Problem »
Go through the lines below. Copy those with "tokens".

Records from a collection »
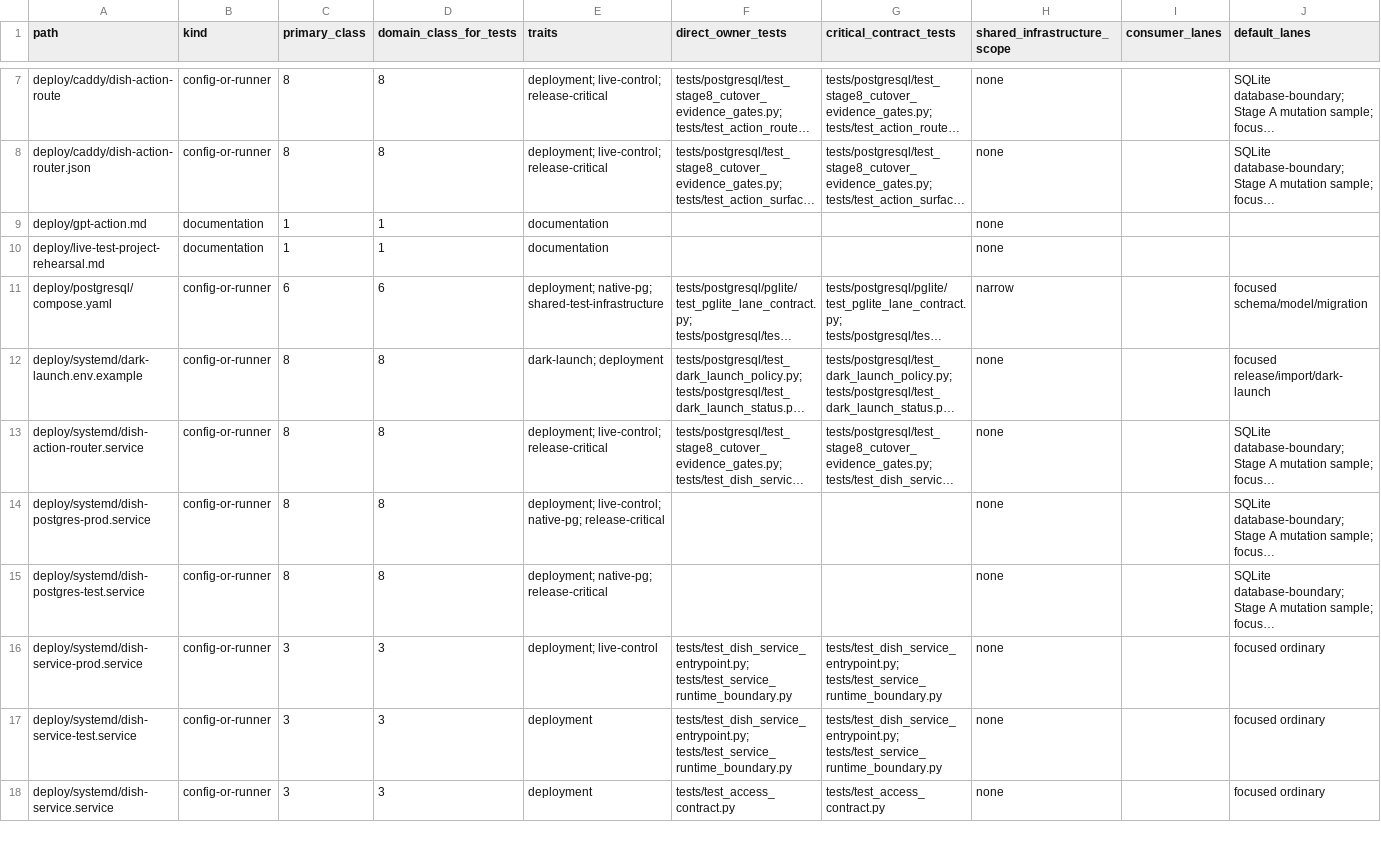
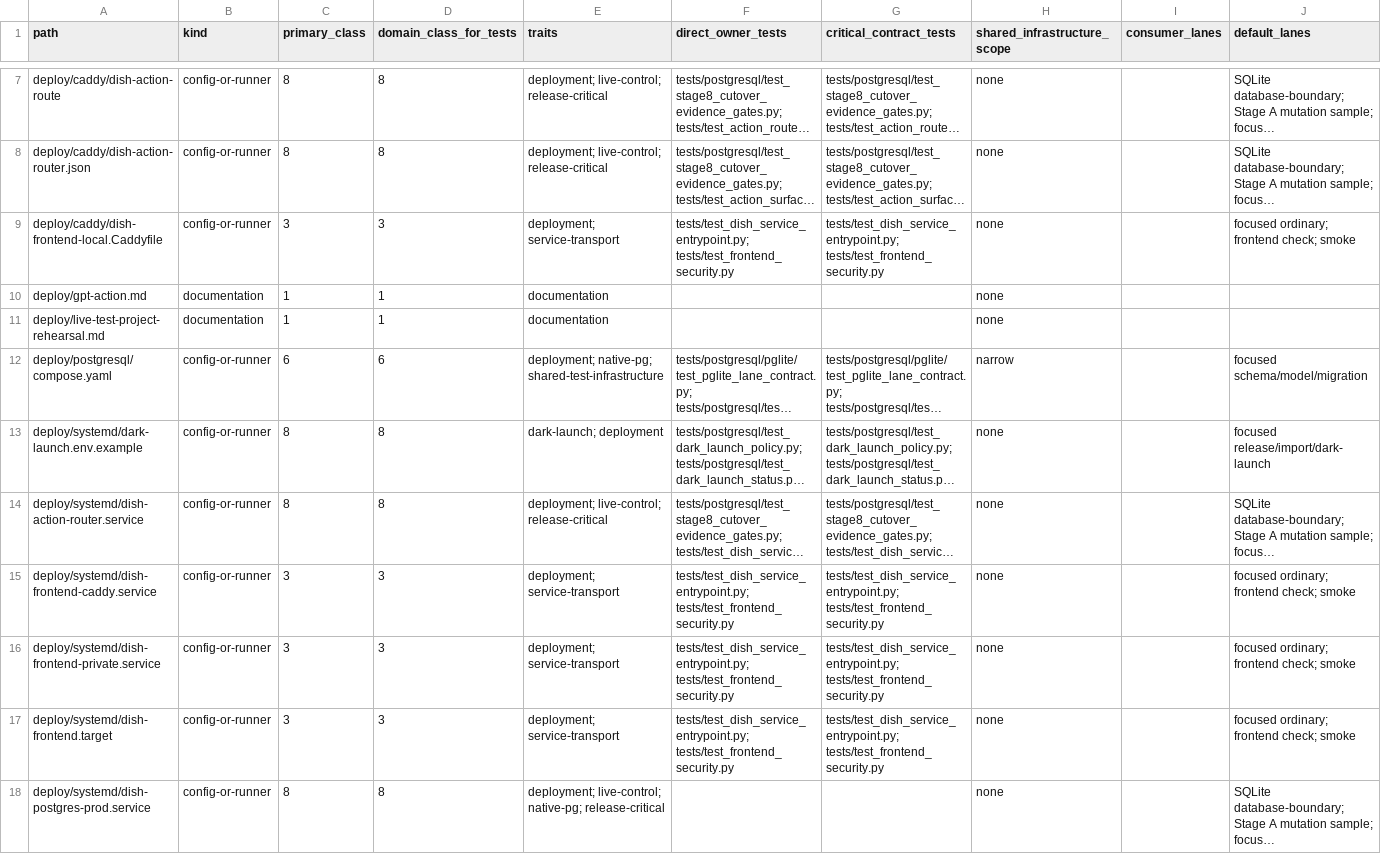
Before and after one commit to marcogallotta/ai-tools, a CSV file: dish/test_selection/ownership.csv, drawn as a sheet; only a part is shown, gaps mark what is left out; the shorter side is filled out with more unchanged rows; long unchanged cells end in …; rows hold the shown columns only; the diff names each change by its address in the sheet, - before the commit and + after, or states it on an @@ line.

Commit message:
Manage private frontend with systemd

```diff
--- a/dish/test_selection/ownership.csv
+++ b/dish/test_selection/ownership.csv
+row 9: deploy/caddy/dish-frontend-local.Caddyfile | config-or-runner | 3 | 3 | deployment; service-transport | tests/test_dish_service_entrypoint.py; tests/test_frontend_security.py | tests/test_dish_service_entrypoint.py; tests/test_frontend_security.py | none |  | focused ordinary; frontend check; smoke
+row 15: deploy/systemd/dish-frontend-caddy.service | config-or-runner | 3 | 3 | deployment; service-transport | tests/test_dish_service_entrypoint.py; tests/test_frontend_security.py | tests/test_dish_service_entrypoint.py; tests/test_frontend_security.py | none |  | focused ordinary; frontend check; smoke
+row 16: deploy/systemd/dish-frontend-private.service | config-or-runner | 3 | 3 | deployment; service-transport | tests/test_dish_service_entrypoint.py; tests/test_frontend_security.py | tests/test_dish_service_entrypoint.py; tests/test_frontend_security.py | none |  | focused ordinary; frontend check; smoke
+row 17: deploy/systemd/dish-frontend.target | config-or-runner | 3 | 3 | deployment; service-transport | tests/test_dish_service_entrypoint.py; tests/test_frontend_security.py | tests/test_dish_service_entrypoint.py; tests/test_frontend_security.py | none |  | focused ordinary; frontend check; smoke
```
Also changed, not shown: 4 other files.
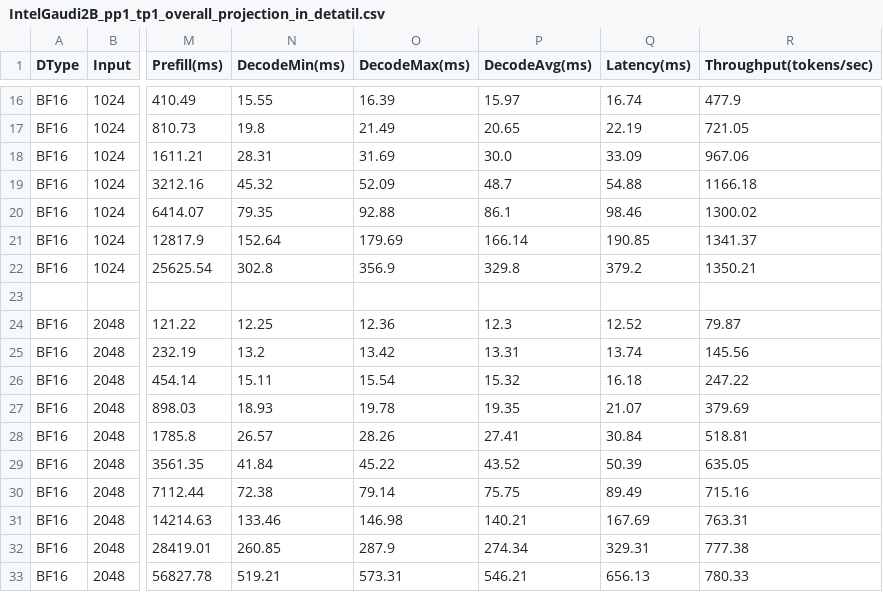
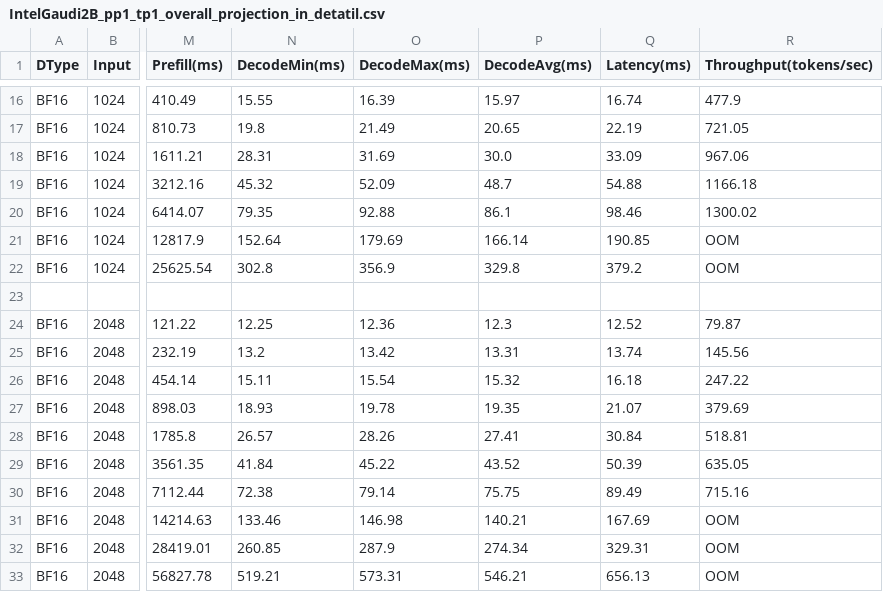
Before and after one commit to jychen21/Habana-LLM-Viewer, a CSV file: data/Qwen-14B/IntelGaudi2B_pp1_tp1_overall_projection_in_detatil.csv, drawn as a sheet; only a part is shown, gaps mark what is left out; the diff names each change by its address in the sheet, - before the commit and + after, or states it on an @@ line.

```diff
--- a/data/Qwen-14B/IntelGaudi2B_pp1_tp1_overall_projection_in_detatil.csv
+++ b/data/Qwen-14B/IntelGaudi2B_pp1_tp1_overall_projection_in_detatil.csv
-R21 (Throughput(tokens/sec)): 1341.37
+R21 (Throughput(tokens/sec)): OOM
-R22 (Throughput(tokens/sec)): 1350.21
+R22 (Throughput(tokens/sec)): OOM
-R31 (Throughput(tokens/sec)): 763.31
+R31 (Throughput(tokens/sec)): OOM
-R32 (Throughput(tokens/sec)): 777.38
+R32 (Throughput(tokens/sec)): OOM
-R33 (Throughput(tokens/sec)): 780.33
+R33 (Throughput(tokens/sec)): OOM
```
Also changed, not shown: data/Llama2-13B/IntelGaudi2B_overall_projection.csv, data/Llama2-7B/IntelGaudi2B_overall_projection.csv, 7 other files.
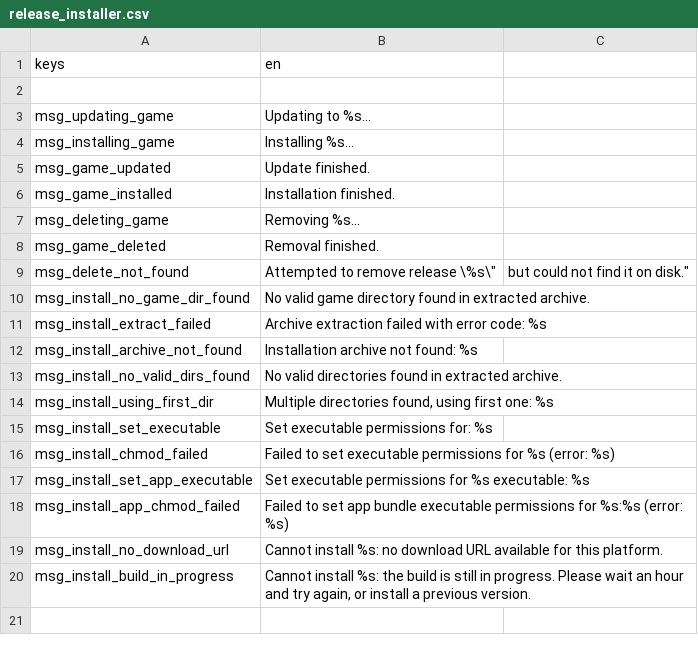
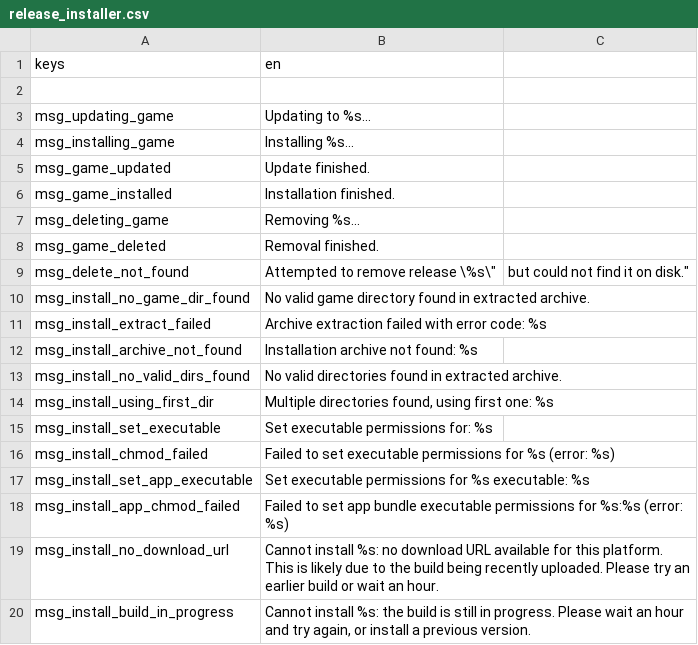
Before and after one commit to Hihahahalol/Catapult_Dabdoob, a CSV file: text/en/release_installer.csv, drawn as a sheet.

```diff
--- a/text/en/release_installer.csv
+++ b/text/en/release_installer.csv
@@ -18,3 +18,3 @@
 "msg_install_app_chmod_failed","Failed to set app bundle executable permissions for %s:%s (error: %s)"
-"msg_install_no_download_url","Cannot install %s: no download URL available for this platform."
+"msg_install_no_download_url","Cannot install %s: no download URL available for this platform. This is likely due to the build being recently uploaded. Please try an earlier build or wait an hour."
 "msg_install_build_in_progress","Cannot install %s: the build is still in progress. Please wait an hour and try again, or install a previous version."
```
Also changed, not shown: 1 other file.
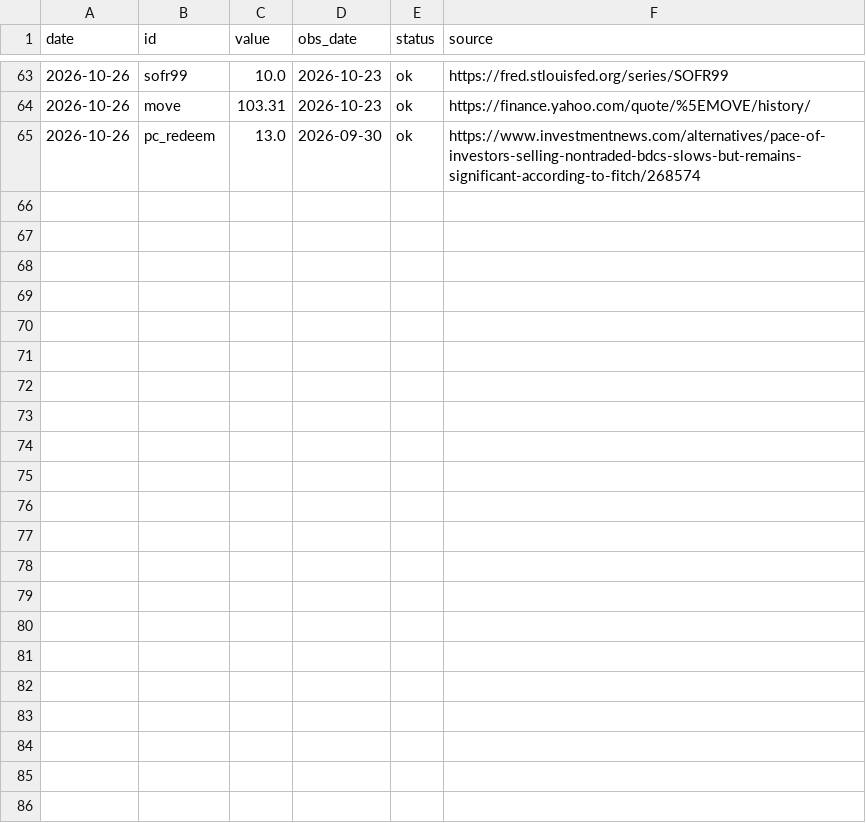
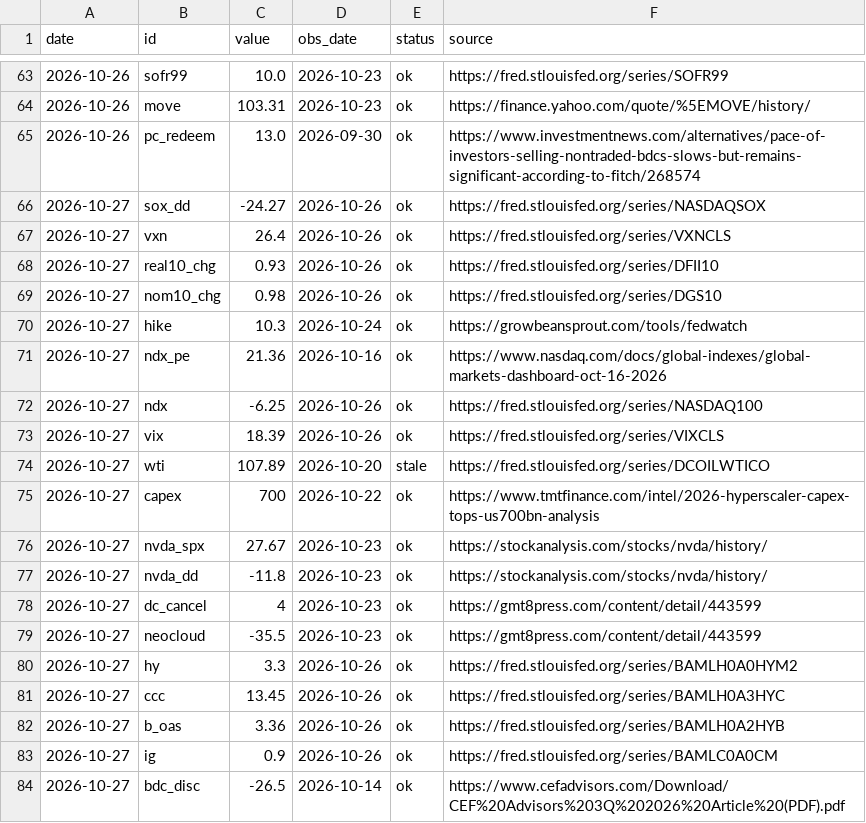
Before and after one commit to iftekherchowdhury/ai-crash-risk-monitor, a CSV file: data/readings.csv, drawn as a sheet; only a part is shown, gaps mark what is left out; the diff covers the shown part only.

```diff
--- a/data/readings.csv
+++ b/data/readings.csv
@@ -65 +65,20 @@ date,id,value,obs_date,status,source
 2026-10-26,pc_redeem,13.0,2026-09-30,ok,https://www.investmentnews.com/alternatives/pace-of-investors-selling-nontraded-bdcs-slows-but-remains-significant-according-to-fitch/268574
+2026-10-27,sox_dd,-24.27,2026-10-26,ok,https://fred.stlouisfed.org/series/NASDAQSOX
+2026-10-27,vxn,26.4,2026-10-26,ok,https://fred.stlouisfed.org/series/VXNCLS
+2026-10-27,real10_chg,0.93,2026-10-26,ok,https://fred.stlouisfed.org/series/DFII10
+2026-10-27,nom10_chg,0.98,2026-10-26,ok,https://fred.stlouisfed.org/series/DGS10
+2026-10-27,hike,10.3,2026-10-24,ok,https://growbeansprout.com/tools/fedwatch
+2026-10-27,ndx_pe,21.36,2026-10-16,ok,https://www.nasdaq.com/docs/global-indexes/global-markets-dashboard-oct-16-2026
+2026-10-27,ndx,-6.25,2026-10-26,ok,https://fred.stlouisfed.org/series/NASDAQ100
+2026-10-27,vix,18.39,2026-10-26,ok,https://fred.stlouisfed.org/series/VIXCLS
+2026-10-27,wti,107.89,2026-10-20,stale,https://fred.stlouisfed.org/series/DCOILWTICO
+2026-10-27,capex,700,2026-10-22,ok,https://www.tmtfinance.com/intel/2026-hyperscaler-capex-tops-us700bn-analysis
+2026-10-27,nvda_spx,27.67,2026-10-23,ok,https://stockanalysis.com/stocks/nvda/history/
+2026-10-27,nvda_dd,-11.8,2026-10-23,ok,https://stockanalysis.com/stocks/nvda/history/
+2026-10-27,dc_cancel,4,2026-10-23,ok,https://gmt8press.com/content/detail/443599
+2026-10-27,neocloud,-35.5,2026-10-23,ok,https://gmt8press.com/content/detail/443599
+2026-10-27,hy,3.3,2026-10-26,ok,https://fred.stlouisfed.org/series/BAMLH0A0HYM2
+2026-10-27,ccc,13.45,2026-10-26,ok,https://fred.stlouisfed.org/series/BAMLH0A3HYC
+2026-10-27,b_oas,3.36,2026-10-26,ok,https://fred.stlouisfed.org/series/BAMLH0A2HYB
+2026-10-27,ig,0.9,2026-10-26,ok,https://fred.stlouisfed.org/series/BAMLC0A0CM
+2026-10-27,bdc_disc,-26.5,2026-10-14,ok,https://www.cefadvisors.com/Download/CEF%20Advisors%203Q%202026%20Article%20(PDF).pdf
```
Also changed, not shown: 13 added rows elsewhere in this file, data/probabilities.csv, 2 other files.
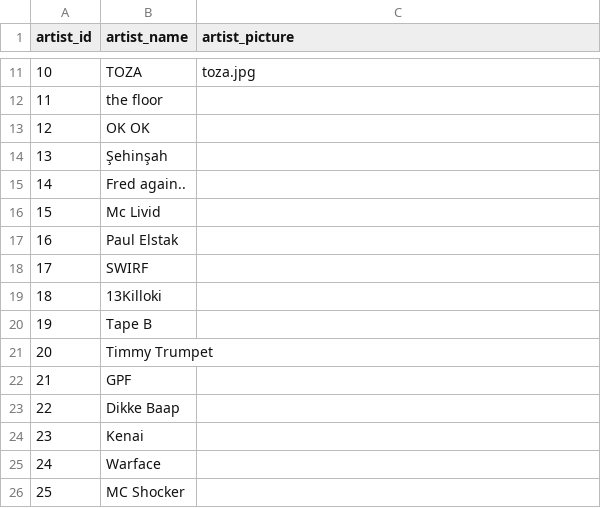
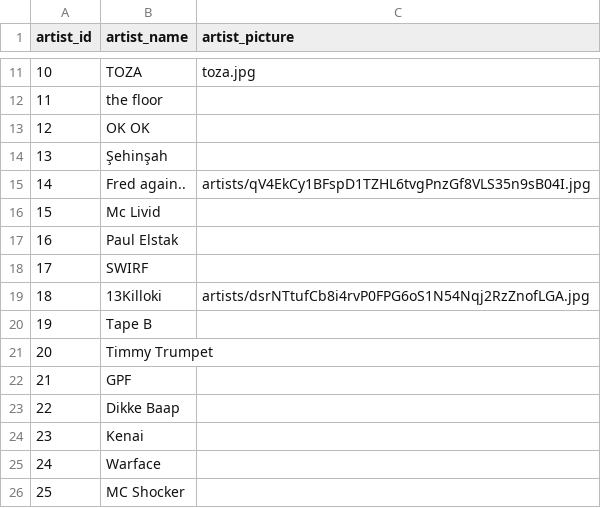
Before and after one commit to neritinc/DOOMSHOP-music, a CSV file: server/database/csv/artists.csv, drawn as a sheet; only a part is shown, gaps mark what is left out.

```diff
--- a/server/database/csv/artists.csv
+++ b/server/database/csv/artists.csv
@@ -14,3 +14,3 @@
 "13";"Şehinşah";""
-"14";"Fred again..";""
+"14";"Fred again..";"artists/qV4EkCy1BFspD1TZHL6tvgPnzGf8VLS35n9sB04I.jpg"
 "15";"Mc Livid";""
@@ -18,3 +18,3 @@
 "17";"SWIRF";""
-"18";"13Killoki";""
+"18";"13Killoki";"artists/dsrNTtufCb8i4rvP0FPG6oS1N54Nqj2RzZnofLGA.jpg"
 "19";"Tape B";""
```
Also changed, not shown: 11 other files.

Output »
-R21 (Throughput(tokens/sec)): 1341.37
+R21 (Throughput(tokens/sec)): OOM
-R22 (Throughput(tokens/sec)): 1350.21
+R22 (Throughput(tokens/sec)): OOM
-R31 (Throughput(tokens/sec)): 763.31
+R31 (Throughput(tokens/sec)): OOM
-R32 (Throughput(tokens/sec)): 777.38
+R32 (Throughput(tokens/sec)): OOM
-R33 (Throughput(tokens/sec)): 780.33
+R33 (Throughput(tokens/sec)): OOM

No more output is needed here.